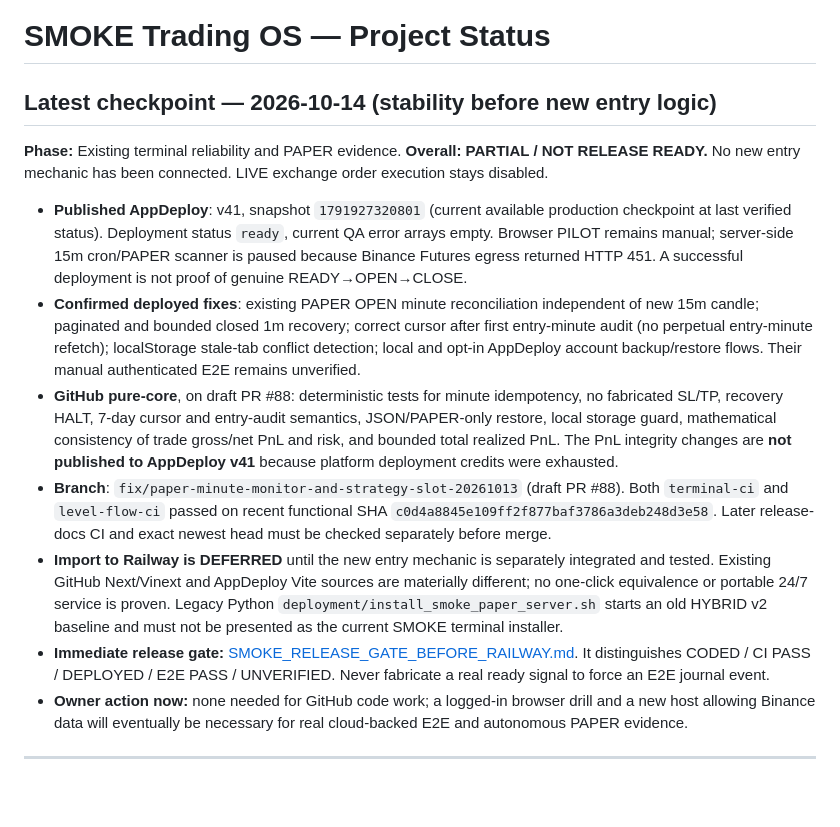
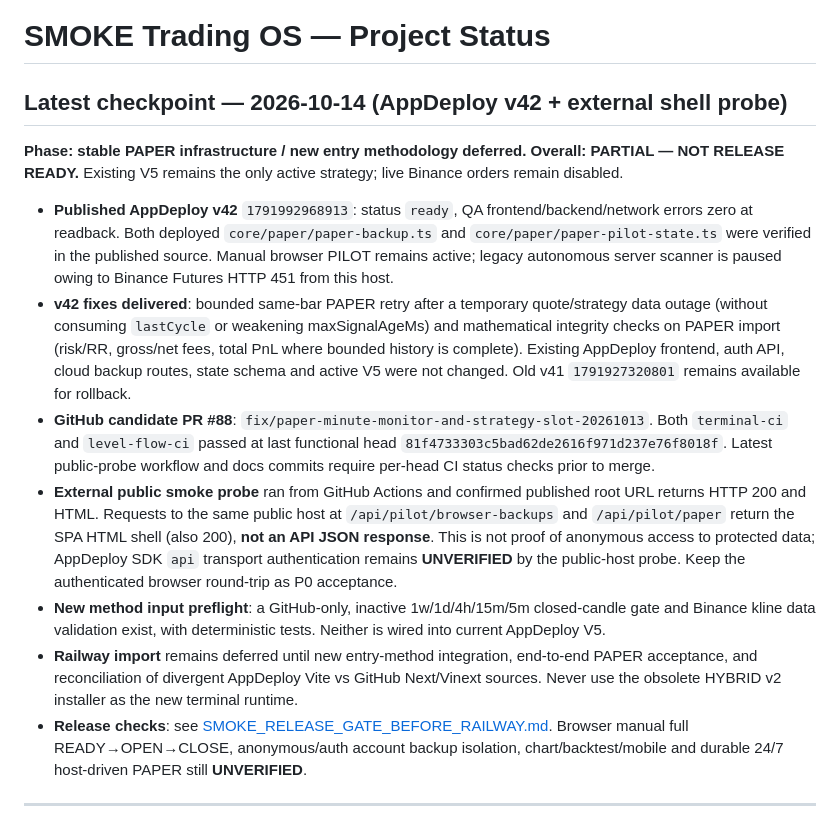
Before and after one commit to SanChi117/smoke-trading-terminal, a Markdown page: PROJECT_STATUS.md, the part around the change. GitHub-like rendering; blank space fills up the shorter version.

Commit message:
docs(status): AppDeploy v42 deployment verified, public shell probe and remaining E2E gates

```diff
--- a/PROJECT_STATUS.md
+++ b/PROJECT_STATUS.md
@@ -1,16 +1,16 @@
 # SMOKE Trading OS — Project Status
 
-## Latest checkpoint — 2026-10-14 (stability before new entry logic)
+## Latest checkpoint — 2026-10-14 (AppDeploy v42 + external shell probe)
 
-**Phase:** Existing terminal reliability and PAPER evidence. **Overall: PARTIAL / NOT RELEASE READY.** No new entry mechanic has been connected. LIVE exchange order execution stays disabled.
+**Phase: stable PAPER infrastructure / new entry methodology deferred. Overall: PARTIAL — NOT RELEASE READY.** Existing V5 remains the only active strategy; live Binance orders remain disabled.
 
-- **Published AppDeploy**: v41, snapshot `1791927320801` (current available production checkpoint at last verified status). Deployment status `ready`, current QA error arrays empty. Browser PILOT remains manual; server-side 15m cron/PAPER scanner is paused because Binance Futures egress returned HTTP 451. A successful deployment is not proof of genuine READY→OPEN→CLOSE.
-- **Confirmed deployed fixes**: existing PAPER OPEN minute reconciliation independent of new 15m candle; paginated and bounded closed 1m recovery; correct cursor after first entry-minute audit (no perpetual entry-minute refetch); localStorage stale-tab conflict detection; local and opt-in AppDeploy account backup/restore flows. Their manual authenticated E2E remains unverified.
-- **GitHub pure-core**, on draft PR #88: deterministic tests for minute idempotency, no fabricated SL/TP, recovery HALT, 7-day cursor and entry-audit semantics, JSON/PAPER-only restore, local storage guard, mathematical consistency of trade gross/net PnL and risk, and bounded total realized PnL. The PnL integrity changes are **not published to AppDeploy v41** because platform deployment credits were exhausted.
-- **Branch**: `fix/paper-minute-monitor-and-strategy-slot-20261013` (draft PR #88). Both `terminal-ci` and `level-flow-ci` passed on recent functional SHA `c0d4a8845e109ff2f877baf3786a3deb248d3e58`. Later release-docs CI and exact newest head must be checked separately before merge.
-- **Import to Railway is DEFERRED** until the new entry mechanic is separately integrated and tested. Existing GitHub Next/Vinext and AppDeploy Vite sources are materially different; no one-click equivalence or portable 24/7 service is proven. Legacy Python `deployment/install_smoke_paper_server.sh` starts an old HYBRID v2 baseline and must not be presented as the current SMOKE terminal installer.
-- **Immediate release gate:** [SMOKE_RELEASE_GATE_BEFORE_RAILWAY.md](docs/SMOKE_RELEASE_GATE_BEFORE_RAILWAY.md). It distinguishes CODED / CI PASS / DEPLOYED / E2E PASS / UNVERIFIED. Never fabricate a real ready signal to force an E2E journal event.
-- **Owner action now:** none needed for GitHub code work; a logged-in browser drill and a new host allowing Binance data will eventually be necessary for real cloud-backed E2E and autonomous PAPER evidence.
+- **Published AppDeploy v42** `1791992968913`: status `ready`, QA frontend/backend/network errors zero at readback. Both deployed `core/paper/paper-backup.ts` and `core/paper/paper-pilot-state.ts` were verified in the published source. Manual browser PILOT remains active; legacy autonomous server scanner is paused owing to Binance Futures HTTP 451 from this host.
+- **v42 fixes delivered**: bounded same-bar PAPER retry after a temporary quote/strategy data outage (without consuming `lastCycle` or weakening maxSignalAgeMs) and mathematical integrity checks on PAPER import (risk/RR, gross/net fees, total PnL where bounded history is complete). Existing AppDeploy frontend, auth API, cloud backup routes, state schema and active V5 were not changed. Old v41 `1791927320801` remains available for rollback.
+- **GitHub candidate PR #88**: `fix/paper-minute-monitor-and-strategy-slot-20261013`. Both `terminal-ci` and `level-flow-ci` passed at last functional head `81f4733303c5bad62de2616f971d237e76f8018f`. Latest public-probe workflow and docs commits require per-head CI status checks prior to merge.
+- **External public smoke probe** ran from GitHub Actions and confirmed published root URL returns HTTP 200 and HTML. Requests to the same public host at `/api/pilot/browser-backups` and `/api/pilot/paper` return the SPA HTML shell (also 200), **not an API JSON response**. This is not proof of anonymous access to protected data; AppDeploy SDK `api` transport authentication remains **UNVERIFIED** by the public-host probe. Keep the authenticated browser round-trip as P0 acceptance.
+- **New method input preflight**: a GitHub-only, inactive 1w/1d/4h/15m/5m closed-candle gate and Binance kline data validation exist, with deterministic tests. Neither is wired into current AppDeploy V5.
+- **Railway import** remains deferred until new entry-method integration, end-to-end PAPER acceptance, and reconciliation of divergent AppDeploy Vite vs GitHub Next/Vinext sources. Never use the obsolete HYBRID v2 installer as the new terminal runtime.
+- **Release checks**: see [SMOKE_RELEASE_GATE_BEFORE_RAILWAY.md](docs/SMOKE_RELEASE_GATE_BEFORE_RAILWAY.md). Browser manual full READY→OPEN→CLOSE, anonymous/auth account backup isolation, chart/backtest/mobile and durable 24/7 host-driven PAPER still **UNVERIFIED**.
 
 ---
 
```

---

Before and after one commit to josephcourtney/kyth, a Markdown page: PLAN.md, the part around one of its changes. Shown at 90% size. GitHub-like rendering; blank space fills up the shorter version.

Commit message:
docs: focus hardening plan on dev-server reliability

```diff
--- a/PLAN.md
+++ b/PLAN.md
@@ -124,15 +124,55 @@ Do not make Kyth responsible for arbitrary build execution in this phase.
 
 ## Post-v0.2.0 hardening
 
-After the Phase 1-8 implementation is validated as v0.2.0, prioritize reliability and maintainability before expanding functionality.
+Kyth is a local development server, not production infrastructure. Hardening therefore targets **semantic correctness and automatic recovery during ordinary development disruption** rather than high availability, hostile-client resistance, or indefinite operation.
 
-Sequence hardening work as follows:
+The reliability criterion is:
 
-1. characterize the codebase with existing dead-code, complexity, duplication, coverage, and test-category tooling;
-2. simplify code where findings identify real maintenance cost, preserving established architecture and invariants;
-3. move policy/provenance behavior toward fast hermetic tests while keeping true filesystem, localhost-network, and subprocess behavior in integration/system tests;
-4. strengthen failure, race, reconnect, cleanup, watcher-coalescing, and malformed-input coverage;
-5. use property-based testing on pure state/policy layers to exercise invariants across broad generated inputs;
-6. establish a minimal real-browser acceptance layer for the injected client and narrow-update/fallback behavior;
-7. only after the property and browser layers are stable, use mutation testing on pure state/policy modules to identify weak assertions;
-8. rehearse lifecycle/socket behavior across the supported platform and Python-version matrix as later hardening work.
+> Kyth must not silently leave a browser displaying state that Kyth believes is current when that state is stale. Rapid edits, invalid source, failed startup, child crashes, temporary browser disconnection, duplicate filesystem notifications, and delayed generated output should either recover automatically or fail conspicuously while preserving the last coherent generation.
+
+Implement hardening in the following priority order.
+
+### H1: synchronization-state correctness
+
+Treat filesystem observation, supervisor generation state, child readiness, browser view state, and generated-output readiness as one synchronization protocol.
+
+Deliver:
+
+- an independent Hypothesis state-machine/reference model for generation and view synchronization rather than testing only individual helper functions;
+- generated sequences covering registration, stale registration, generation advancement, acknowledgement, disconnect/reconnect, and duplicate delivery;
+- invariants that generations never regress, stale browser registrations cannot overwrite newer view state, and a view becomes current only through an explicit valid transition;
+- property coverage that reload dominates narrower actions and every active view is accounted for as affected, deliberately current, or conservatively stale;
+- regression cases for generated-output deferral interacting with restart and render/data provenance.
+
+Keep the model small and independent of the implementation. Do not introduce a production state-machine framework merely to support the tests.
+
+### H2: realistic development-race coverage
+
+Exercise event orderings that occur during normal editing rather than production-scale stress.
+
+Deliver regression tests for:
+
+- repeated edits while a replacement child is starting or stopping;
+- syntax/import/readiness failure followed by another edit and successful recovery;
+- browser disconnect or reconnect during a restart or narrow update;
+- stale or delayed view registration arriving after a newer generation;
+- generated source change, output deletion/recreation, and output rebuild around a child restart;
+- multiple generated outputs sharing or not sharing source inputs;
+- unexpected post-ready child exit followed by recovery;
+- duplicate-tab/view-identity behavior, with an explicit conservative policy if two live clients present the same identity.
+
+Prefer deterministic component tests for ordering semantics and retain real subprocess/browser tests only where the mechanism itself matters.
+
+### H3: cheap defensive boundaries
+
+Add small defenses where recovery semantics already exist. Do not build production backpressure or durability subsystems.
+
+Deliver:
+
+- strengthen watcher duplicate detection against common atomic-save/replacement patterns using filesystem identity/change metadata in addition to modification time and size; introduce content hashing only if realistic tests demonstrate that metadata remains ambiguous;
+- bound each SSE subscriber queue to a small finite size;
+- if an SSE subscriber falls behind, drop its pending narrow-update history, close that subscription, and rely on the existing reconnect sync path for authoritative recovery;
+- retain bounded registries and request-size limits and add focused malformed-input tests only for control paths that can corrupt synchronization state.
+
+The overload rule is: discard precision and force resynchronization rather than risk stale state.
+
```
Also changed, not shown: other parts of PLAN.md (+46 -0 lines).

* **What the task requires**: Gather up, from the records above, each line where the word "entry" appears.

* **Expected answer**:
-## Latest checkpoint — 2026-10-14 (stability before new entry logic)
-**Phase:** Existing terminal reliability and PAPER evidence. **Overall: PARTIAL / NOT RELEASE READY.** No new entry mechanic has been connected. LIVE exchange order execution stays disabled.
+**Phase: stable PAPER infrastructure / new entry methodology deferred. Overall: PARTIAL — NOT RELEASE READY.** Existing V5 remains the only active strategy; live Binance orders remain disabled.
-- **Confirmed deployed fixes**: existing PAPER OPEN minute reconciliation independent of new 15m candle; paginated and bounded closed 1m recovery; correct cursor after first entry-minute audit (no perpetual entry-minute refetch); localStorage stale-tab conflict detection; local and opt-in AppDeploy account backup/restore flows. Their manual authenticated E2E remains unverified.
-- **GitHub pure-core**, on draft PR #88: deterministic tests for minute idempotency, no fabricated SL/TP, recovery HALT, 7-day cursor and entry-audit semantics, JSON/PAPER-only restore, local storage guard, mathematical consistency of trade gross/net PnL and risk, and bounded total realized PnL. The PnL integrity changes are **not published to AppDeploy v41** because platform deployment credits were exhausted.
-- **Import to Railway is DEFERRED** until the new entry mechanic is separately integrated and tested. Existing GitHub Next/Vinext and AppDeploy Vite sources are materially different; no one-click equivalence or portable 24/7 service is proven. Legacy Python `deployment/install_smoke_paper_server.sh` starts an old HYBRID v2 baseline and must not be presented as the current SMOKE terminal installer.
+- **Railway import** remains deferred until new entry-method integration, end-to-end PAPER acceptance, and reconciliation of divergent AppDeploy Vite vs GitHub Next/Vinext sources. Never use the obsolete HYBRID v2 installer as the new terminal runtime.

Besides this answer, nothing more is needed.